*** Material for this task ***

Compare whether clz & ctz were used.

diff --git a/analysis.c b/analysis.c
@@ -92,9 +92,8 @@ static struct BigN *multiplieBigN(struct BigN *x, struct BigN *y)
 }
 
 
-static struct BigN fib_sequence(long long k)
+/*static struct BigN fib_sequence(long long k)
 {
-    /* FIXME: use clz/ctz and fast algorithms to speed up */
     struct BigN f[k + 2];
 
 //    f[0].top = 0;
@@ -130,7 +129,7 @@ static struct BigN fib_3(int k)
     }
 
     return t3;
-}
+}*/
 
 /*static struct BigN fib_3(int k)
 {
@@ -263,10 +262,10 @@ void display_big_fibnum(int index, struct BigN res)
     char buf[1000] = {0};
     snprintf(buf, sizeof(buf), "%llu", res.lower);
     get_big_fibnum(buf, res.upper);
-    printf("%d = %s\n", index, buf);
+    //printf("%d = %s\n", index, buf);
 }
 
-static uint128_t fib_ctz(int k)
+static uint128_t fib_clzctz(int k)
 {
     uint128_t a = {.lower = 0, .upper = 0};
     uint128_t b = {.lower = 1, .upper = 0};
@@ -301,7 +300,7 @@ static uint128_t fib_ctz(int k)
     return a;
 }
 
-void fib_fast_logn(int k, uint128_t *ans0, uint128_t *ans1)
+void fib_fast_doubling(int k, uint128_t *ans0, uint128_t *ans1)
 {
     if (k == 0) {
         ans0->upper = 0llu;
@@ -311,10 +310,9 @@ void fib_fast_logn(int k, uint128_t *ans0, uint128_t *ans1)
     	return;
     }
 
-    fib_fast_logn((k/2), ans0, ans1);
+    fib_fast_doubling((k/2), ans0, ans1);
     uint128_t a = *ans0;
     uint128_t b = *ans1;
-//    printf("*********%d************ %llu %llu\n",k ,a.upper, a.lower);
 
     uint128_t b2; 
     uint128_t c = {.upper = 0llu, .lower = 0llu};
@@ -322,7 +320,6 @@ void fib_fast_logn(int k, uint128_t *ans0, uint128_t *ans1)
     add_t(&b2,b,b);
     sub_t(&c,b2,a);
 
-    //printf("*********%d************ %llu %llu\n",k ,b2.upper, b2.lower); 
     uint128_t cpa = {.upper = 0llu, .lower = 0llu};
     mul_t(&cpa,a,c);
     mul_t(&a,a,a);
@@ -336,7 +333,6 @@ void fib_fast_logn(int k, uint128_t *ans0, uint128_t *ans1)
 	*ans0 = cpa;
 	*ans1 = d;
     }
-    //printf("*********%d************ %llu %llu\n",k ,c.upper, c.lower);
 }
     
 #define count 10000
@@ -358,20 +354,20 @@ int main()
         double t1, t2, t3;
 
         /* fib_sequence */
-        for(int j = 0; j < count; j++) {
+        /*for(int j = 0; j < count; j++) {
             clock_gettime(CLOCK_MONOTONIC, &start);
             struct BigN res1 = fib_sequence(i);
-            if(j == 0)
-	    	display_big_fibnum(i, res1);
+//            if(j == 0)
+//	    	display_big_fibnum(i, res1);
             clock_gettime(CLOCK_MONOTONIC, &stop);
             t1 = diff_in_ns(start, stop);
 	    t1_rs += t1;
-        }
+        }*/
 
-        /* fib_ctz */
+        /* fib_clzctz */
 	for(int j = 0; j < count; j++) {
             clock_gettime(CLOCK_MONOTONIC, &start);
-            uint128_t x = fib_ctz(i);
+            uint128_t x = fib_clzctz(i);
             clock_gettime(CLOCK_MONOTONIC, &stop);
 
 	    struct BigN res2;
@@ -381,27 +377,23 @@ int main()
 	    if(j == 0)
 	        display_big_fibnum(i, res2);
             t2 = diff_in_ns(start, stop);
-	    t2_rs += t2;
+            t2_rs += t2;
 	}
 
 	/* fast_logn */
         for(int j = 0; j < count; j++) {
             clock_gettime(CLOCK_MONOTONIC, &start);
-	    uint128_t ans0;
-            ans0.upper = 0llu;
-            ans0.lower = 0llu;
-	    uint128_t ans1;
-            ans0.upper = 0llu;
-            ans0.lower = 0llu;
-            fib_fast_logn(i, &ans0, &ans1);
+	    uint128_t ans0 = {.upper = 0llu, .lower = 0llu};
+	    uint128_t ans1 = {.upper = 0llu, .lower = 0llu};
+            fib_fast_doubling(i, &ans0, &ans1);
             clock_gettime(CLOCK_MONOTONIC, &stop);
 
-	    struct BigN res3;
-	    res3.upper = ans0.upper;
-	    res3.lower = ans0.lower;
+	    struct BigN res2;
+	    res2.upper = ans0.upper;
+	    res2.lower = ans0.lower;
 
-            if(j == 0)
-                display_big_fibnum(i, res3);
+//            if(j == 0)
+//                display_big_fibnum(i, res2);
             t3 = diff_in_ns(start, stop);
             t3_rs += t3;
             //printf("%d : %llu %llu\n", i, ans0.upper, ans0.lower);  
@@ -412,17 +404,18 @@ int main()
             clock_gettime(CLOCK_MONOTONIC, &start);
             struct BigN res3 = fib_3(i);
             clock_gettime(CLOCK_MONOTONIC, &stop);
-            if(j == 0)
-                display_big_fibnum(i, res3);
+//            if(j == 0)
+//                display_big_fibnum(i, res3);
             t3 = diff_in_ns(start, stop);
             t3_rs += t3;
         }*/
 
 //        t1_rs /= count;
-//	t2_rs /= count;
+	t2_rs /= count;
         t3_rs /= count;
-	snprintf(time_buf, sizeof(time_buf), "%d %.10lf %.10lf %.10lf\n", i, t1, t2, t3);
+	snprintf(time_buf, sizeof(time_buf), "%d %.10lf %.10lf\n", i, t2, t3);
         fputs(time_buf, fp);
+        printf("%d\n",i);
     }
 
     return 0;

*** End of Material for this task ***

Exercise goal: Search the listing above for lines containing "struct", and copy them.

Answer to this problem:
@@ -92,9 +92,8 @@ static struct BigN *multiplieBigN(struct BigN *x, struct BigN *y)
-static struct BigN fib_sequence(long long k)
+/*static struct BigN fib_sequence(long long k)
     struct BigN f[k + 2];
@@ -130,7 +129,7 @@ static struct BigN fib_3(int k)
 /*static struct BigN fib_3(int k)
@@ -263,10 +262,10 @@ void display_big_fibnum(int index, struct BigN res)
             struct BigN res1 = fib_sequence(i);
 	    struct BigN res2;
-	    struct BigN res3;
+	    struct BigN res2;
             struct BigN res3 = fib_3(i);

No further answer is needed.